Hilton Kramer on the Charles Demuth exhibition up through Mar. 6 at Zabriskie Gallery:
The American painter Charles Demuth (1883-1935) was an artist who took a certain pride–aesthetic pride–in his carefully cultivated limitations. He didn’t hesitate to boast about them, as we know from the wonderful comparison he once made between his own talent and that of his more robust contemporary, John Marin. “John Marin and I drew our inspiration from the same source, French modernism,” Demuth said. “He brought his up in buckets and spilt much along the way. I dipped mine out with a teaspoon but I never spilt a drop.”
The humor, the exactitude, the unembarrassed self-knowledge–everything about that remark reminds me of another self-confessed American aesthete, the poet Wallace Stevens. Artists and writers of this persuasion–Henry James and Marianne Moore belong in the same company–cannot be expected to command the attention of a large public. Their work tends to be a little too special for mainstream taste, and the acclaim they enjoy tends to be posthumous. Yet their achievements are among the finest in American art and literature.
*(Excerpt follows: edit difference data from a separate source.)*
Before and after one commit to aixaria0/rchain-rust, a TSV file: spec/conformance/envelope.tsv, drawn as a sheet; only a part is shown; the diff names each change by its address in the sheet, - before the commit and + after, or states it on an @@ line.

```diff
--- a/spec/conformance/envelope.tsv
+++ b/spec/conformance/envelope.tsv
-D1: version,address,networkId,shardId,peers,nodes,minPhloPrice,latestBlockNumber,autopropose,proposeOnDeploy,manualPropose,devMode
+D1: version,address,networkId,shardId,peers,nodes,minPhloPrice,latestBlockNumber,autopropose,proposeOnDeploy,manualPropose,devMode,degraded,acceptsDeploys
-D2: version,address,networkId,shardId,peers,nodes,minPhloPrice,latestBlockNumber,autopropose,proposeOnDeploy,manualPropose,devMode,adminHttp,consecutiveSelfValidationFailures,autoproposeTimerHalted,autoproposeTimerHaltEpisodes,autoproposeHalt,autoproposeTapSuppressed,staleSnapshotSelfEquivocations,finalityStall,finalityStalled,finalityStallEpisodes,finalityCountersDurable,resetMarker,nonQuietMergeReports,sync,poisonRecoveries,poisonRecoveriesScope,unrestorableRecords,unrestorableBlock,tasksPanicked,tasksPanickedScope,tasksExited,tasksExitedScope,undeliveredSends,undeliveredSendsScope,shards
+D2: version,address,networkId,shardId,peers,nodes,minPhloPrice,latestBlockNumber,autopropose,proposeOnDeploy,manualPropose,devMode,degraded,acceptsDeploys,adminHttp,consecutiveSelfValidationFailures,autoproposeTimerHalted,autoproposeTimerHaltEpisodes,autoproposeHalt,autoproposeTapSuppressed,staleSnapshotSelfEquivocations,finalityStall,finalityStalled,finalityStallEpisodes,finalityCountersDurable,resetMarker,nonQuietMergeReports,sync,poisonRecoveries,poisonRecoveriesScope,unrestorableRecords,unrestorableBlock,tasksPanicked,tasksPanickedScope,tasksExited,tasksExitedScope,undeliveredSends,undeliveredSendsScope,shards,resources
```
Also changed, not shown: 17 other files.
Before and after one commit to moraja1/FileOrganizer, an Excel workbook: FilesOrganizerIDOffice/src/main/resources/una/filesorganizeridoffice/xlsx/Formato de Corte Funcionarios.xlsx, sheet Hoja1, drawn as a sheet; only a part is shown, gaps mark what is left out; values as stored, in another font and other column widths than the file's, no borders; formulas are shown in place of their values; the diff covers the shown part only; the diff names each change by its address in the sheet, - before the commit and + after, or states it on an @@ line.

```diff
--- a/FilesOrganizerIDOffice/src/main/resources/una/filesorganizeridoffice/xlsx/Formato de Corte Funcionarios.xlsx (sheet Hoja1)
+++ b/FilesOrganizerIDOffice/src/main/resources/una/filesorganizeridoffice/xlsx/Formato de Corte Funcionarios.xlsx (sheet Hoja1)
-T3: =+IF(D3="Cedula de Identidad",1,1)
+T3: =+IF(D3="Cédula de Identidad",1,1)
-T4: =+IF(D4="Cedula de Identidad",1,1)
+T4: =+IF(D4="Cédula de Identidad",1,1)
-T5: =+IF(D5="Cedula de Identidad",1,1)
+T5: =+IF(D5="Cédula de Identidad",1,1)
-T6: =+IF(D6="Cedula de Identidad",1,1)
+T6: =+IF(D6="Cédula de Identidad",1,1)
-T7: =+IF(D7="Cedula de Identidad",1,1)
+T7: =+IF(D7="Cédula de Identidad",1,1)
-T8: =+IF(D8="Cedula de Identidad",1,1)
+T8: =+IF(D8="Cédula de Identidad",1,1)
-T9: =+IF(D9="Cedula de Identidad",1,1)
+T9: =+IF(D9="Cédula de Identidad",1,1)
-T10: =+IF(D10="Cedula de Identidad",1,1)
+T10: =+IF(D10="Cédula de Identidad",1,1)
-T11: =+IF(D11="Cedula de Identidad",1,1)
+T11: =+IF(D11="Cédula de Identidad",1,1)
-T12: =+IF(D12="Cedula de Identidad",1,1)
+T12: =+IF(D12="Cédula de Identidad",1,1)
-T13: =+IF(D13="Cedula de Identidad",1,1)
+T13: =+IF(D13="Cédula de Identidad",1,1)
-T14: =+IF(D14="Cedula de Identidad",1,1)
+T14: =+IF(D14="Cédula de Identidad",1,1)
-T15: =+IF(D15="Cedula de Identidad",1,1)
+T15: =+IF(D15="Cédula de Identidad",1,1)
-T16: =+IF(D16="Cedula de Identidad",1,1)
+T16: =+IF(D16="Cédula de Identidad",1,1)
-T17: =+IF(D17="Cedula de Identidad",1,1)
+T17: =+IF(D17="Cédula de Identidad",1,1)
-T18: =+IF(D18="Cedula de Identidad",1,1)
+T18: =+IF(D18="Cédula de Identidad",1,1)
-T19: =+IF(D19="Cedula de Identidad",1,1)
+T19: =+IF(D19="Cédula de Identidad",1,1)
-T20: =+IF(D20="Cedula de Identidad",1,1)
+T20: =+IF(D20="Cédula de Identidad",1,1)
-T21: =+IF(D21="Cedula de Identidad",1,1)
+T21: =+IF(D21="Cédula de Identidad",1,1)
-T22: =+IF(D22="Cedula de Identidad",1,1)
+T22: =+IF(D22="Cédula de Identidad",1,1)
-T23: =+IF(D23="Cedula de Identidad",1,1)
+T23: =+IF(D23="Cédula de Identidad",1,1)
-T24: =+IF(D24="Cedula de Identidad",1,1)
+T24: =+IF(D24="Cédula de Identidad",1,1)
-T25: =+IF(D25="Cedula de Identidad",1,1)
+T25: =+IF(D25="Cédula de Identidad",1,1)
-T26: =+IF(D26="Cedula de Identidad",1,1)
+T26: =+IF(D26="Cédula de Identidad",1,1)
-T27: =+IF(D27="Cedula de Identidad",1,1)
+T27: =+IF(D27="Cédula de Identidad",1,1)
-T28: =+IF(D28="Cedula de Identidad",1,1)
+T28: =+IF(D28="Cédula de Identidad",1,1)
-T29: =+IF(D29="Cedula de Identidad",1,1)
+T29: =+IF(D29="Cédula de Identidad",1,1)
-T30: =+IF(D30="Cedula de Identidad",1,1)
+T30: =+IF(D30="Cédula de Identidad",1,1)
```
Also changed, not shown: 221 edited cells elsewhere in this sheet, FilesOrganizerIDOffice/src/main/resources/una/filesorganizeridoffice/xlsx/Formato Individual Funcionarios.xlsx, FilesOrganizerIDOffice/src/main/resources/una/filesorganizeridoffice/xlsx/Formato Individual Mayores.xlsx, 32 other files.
Demuth’s place in this constellation of talents would be more widely recognized if we saw his work more often, but exhibitions of his pictures have been a rarity lately–which is why the exhibition that Thomas S. Holman and Virginia Zabriskie have organized at the Zabriskie Gallery is an event to be cherished. Though it’s a long way from being the full-scale retrospective that’s needed, the show’s 31 items–mostly watercolors and drawings dating from 1907 to 1933–are more than sufficient to remind us of Demuth’s virtues….
Read the whole thing here. Then go see the show, and look for me.